■ WORK TO BE COMPLETED
Among the entries, how many lines carry the string "ipynb"? Give the number and nothing else.

• • •

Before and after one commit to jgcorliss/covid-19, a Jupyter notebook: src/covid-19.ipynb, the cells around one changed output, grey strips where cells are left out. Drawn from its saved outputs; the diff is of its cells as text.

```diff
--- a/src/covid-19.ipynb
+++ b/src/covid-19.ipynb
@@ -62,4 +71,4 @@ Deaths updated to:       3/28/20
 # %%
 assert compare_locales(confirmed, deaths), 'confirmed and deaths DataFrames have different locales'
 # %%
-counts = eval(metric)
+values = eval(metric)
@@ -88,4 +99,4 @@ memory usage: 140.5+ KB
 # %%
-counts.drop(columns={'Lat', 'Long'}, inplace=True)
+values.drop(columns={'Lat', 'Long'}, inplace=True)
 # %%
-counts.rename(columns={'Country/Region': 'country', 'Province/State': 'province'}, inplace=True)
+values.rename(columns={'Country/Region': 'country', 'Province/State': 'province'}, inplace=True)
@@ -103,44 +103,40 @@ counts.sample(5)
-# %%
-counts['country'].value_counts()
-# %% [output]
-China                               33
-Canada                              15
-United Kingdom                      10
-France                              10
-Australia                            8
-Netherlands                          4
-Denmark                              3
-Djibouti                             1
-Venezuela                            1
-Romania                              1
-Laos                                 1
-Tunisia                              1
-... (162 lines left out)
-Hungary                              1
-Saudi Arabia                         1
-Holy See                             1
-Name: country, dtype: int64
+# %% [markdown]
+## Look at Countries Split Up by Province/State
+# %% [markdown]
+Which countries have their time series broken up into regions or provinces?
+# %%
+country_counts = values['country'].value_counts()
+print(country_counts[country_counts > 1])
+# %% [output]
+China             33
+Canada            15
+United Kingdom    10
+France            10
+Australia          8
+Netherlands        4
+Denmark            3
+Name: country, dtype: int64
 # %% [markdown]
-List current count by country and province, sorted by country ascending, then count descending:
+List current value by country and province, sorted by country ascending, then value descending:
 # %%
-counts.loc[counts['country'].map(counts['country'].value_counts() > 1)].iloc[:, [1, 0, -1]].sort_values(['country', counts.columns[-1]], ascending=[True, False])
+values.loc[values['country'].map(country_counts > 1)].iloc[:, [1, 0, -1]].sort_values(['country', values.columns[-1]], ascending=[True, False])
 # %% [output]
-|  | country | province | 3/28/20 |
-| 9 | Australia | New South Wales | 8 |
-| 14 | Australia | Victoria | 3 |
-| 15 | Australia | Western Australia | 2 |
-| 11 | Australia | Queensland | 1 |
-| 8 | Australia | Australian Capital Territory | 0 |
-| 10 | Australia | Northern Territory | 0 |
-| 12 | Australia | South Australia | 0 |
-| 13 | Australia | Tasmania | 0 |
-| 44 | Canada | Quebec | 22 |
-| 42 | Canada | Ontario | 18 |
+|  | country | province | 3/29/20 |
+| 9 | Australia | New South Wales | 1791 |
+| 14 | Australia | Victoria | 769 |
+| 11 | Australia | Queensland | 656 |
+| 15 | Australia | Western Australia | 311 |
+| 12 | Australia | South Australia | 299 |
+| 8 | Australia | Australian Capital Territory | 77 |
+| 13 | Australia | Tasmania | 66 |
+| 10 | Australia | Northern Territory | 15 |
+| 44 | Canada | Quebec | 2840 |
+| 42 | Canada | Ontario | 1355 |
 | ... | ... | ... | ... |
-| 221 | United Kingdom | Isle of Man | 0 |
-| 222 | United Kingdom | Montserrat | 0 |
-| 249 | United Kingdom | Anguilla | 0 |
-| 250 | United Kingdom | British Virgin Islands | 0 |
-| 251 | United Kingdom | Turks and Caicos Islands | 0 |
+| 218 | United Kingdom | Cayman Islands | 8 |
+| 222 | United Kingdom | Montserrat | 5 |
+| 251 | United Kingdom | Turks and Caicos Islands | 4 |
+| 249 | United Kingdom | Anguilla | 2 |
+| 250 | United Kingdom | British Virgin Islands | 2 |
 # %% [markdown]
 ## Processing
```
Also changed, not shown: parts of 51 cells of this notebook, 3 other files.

• • •

■ THE COMPLETED TASK
3